She used to travel extensively and in the 1960s spent a year in Rome learning Italian and studying baroque architecture and Renaissance painting. "Nowadays," she says, "I try to follow the golden rule of environmentalism: fly only for love." She spends five weeks a year in Nicaragua working with a community project on adult education, and travels to Morocco to visit her son and his family.

Gullette's reputation in midlife and age studies was built on acclaimed works including Declining to Decline: Cultural Combat and the Politics of the Midlife (1997), which won the Emily Toth Award for the best feminist book on US popular culture.

Her outside interests include gardening. And after landscaping her property, she moved on to plaster and repaint her house: "manual labour is a sort of physical need." Indeed, she says, "I think of architecture and landscape design as my roads not professionally taken. But amateurs can have a modest life in their chosen craft, too".

Agewise: Fighting the New Ageism in America

By Margaret Morganroth Gullette

University of Chicago Press

304pp, £18.50
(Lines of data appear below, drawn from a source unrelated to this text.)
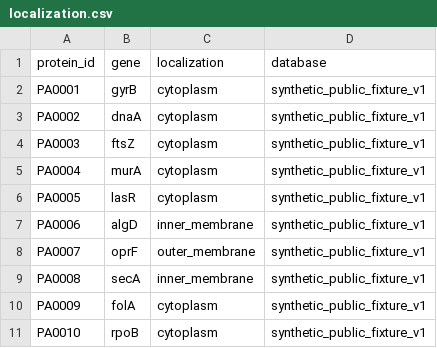
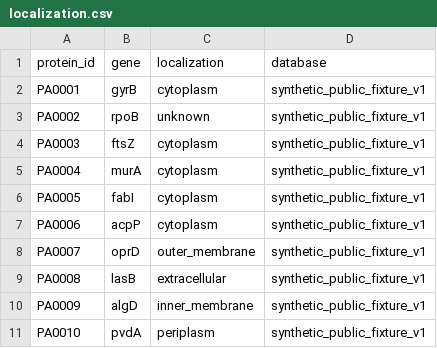
Before and after one commit to DANISRAELZ/NODOX, a CSV file: data_raw/localization.csv, drawn as a sheet.

Commit message:
Align localization fixture with PAO1 test identities

```diff
--- a/data_raw/localization.csv
+++ b/data_raw/localization.csv
@@ -2,10 +2,10 @@ protein_id,gene,localization,database
 PA0001,gyrB,cytoplasm,synthetic_public_fixture_v1
-PA0002,dnaA,cytoplasm,synthetic_public_fixture_v1
+PA0002,rpoB,unknown,synthetic_public_fixture_v1
 PA0003,ftsZ,cytoplasm,synthetic_public_fixture_v1
 PA0004,murA,cytoplasm,synthetic_public_fixture_v1
-PA0005,lasR,cytoplasm,synthetic_public_fixture_v1
-PA0006,algD,inner_membrane,synthetic_public_fixture_v1
-PA0007,oprF,outer_membrane,synthetic_public_fixture_v1
-PA0008,secA,inner_membrane,synthetic_public_fixture_v1
-PA0009,folA,cytoplasm,synthetic_public_fixture_v1
-PA0010,rpoB,cytoplasm,synthetic_public_fixture_v1
+PA0005,fabI,cytoplasm,synthetic_public_fixture_v1
+PA0006,acpP,cytoplasm,synthetic_public_fixture_v1
+PA0007,oprD,outer_membrane,synthetic_public_fixture_v1
+PA0008,lasB,extracellular,synthetic_public_fixture_v1
+PA0009,algD,inner_membrane,synthetic_public_fixture_v1
+PA0010,pvdA,periplasm,synthetic_public_fixture_v1
```
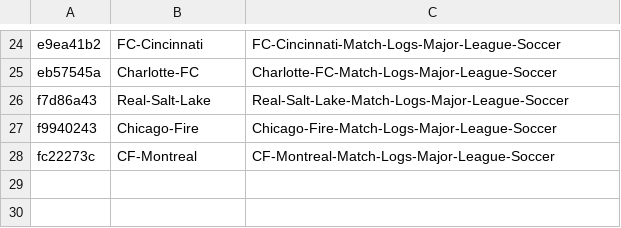
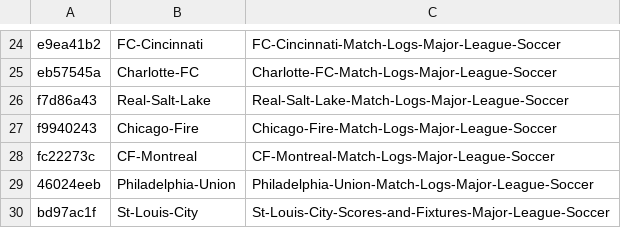
Before and after one commit to tbrech4/fbref_scraper, a CSV file: MLS_squad_codes.csv, drawn as a sheet; only a part is shown, gaps mark what is left out; the diff names each change by its address in the sheet, - before the commit and + after, or states it on an @@ line.

```diff
--- a/MLS_squad_codes.csv
+++ b/MLS_squad_codes.csv
+row 29: 46024eeb | Philadelphia-Union | Philadelphia-Union-Match-Logs-Major-League-Soccer
+row 30: bd97ac1f | St-Louis-City | St-Louis-City-Scores-and-Fixtures-Major-League-Soccer
```
Also changed, not shown: 40 other files.
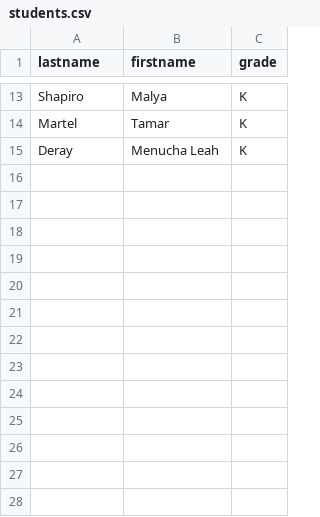
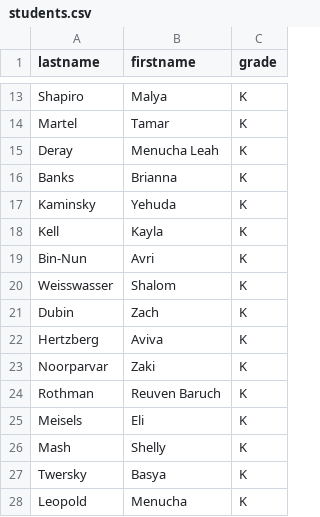
Before and after one commit to tzvifriedman/studentfiles, a CSV file: students.csv, drawn as a sheet; only a part is shown, gaps mark what is left out; the diff names each change by its address in the sheet, - before the commit and + after, or states it on an @@ line.

```diff
--- a/students.csv
+++ b/students.csv
+row 16: Banks | Brianna | K
+row 17: Kaminsky | Yehuda | K
+row 18: Kell | Kayla | K
+row 19: Bin-Nun | Avri | K
+row 20: Weisswasser | Shalom | K
+row 21: Dubin | Zach | K
+row 22: Hertzberg | Aviva | K
+row 23: Noorparvar | Zaki | K
+row 24: Rothman | Reuven Baruch | K
+row 25: Meisels | Eli | K
+row 26: Mash | Shelly | K
+row 27: Twersky | Basya | K
+row 28: Leopold | Menucha | K
```
Also changed, not shown: 2 other files.
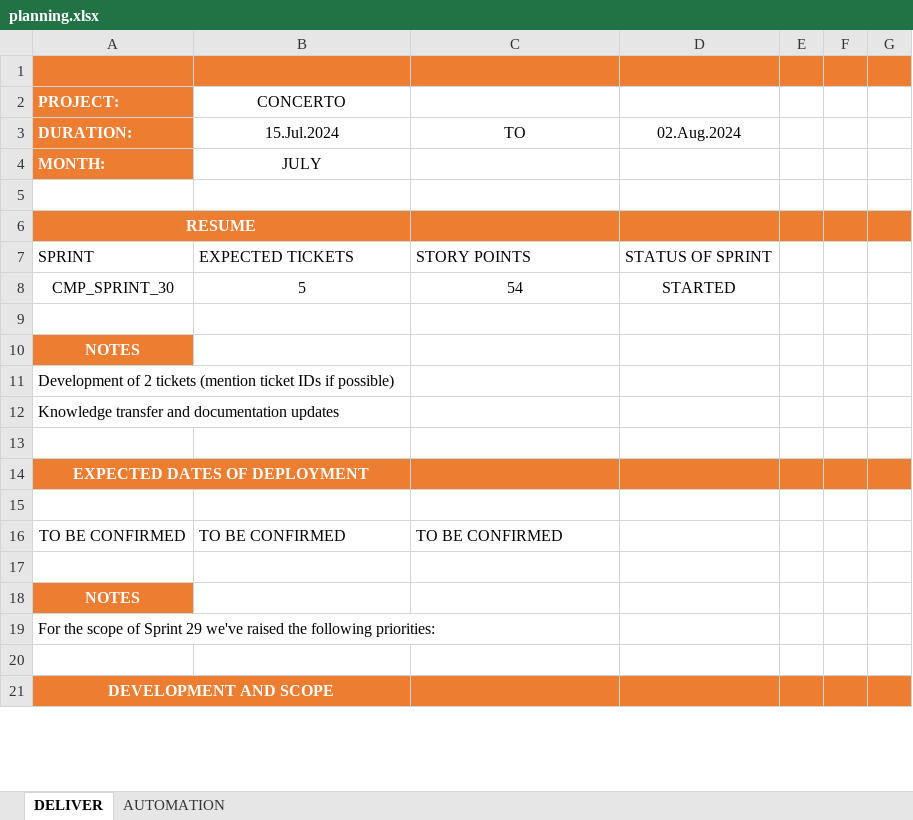
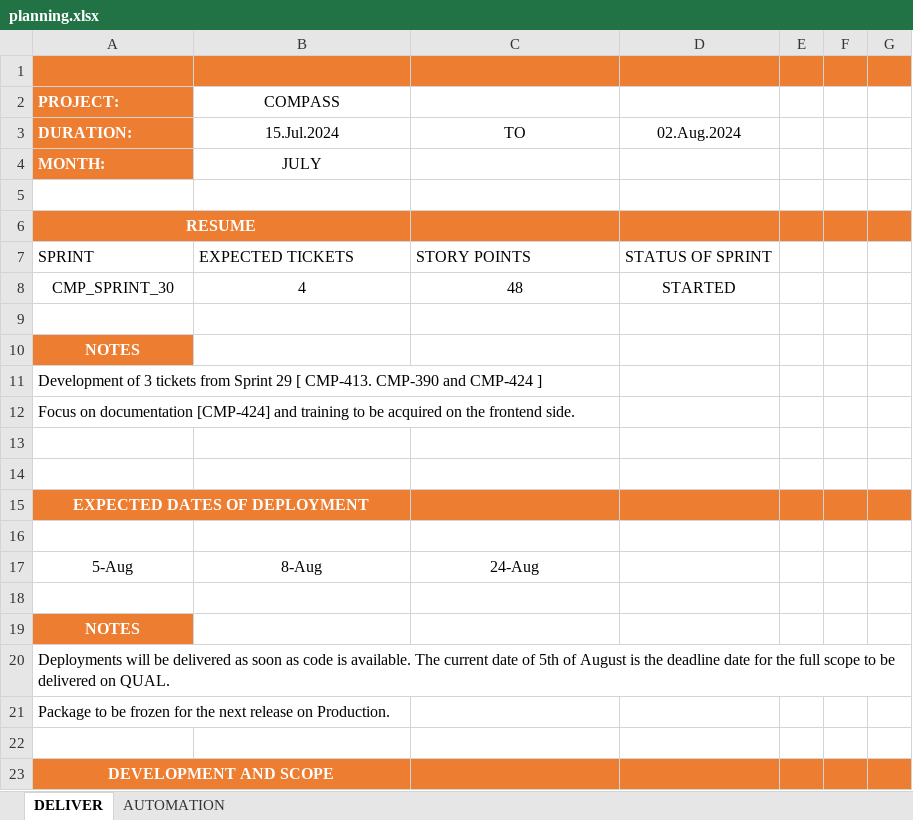
Before and after one commit to StalkerJocca/AutomationExcel, an Excel workbook: Excel_Files/planning.xlsx, sheet DELIVER, drawn as a sheet; only a part is shown; values as stored, in another font and other column widths than the file's, no borders; table styles not drawn; removed rows and columns are numbered as before the commit, all else as after; the diff covers the shown part only; the diff names each change by its address in the sheet, - before the commit and + after, or states it on an @@ line.

Commit message:
Add files via upload

```diff
--- a/Excel_Files/planning.xlsx (sheet DELIVER)
+++ b/Excel_Files/planning.xlsx (sheet DELIVER)
-B2 (15.Jul.2024): CONCERTO
+B2 (15.Jul.2024): COMPASS
-B8 (15.Jul.2024): 5
+B8 (15.Jul.2024): 4
-C8 (TO): 54
+C8 (TO): 48
-A11 (DURATION:): Development of 2 tickets (mention ticket IDs if possible)
+A11 (DURATION:): Development of 3 tickets from Sprint 29 [ CMP-413. CMP-390 and CMP-424 ]
-A12 (DURATION:): Knowledge transfer and documentation updates
+A12 (DURATION:): Focus on documentation [CMP-424] and training to be acquired on the frontend side.
+row 13: (empty)
-B16:C16 alignment: left
+B16:C16 alignment: center
-row 16: TO BE CONFIRMED | TO BE CONFIRMED | TO BE CONFIRMED
+row 17: 5-Aug | 8-Aug | 24-Aug
-A20 (DURATION:): For the scope of Sprint 29 we've raised the following priorities:
+A20 (DURATION:): Deployments will be delivered as soon as code is available. The current date of 5th of August is the deadline date for the full scope to be delivered on QUAL.
+row 21: Package to be frozen for the next release on Production.
```
Also changed, not shown: 8 added rows, 9 removed rows, 16 edited cells and cell formats elsewhere in this sheet.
ISBN 9780226310732

Published 15 April 2011

Please login or register to read this article

Register to continue

Get a month's unlimited access to THE content online. Just register and complete your career summary.

Registration is free and only takes a moment. Once registered you can read a total of 3 articles each month, plus:

  • Sign up for the editor's highlights
  • Receive World University Rankings news first
  • Get job alerts, shortlist jobs and save job searches
  • Participate in reader discussions and post comments

Have your say

Log in or register to post comments